Provided records:
Segment Open
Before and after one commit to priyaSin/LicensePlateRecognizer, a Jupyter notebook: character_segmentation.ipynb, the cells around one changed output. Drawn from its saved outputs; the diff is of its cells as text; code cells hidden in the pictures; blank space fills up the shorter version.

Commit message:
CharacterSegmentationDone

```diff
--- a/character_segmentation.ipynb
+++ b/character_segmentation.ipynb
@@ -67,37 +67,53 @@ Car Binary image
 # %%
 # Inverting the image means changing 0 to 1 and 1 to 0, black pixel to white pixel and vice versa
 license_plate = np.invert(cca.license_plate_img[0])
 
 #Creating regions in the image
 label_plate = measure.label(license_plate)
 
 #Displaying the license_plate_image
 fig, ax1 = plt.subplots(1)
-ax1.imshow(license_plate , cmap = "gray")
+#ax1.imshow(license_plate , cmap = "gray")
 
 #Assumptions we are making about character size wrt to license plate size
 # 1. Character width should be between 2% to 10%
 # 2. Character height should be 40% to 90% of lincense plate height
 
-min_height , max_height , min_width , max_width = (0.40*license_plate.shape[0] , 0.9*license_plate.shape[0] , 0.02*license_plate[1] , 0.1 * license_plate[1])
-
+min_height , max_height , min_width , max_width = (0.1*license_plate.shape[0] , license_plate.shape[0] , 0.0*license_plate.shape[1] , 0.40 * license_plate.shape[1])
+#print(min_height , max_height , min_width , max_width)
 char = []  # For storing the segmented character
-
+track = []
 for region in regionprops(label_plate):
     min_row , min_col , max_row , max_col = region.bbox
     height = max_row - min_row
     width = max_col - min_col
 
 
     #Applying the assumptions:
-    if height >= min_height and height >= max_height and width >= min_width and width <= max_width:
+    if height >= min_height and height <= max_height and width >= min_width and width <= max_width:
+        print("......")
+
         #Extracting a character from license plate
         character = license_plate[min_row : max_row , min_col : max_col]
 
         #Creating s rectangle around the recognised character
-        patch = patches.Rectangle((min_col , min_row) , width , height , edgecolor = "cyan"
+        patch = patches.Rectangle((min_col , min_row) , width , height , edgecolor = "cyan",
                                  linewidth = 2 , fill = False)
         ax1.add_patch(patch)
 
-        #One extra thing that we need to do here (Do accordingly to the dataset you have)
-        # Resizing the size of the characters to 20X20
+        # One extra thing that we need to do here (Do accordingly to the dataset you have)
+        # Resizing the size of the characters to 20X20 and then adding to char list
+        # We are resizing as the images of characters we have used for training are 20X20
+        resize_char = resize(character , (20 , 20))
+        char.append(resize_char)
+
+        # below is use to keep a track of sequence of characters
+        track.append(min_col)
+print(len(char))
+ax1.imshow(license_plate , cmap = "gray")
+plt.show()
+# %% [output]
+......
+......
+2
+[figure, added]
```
Segment Closed
Segment Open
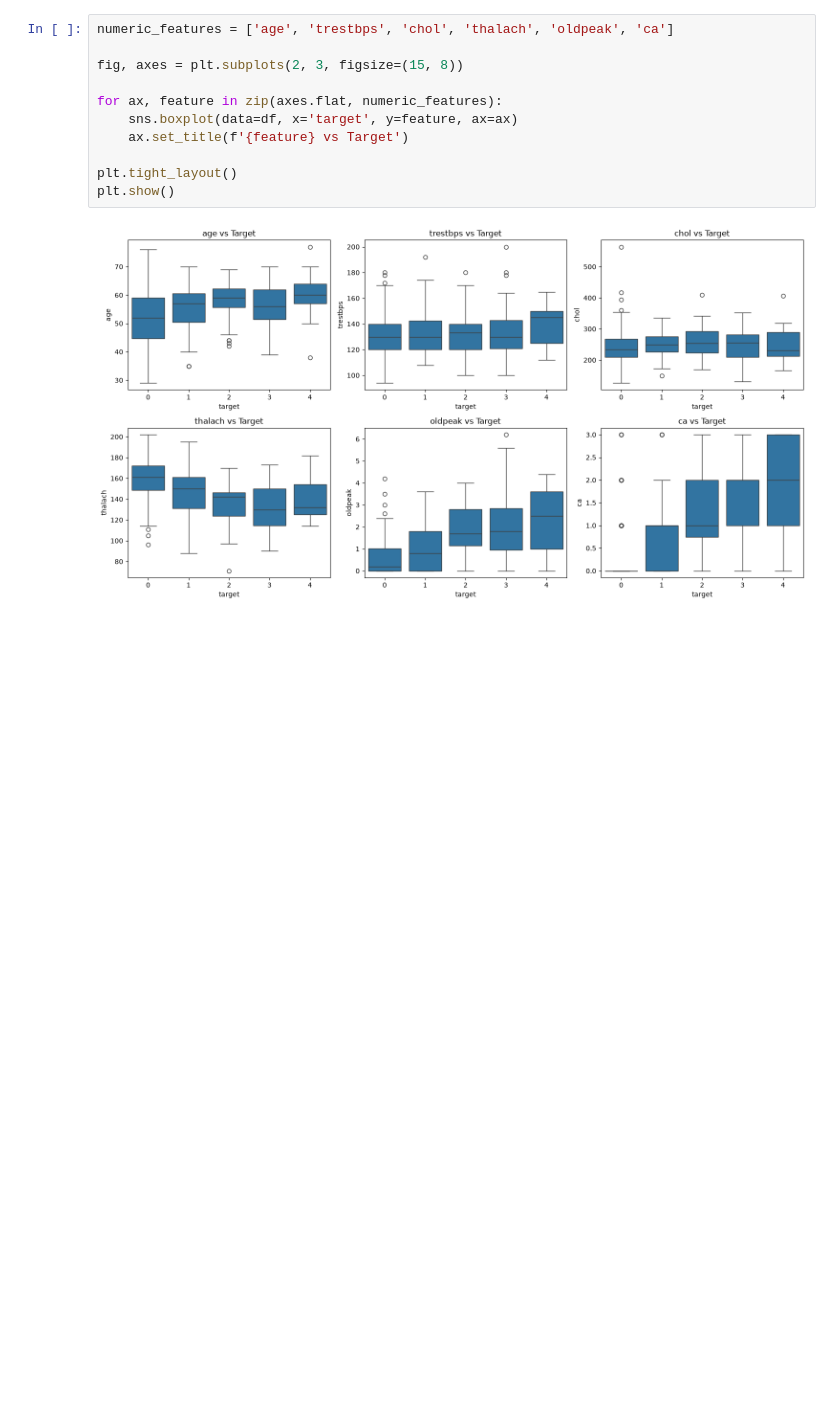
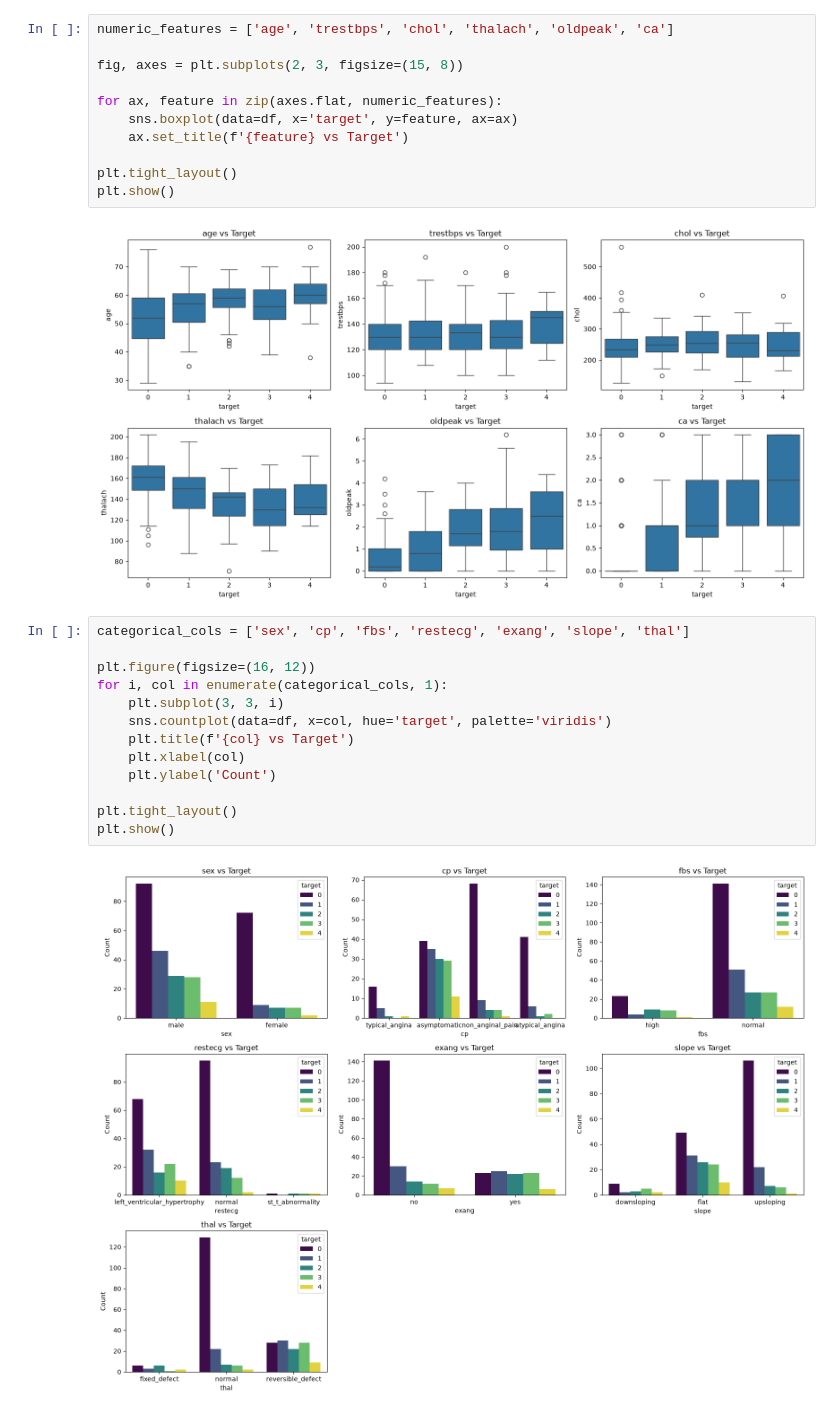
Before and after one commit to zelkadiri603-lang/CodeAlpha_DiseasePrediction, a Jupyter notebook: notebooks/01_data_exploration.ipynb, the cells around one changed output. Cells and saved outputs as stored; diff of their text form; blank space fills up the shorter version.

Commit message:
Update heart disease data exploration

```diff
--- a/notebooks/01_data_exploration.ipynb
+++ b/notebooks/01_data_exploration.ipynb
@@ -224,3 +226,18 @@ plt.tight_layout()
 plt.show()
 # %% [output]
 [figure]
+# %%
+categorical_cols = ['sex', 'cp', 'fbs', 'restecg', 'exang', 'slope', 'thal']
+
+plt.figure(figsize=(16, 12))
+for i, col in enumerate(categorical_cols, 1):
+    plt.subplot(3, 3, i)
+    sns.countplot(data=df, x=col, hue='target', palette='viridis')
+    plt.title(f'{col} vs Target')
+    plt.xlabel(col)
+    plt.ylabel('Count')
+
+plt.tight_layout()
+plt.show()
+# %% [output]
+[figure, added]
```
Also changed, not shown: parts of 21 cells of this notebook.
Segment Closed
What the exercise asks:
Nothing but the lines with "print" should be returned, copied from the entries above.

Final answer:
+#print(min_height , max_height , min_width , max_width)
+        print("......")
+print(len(char))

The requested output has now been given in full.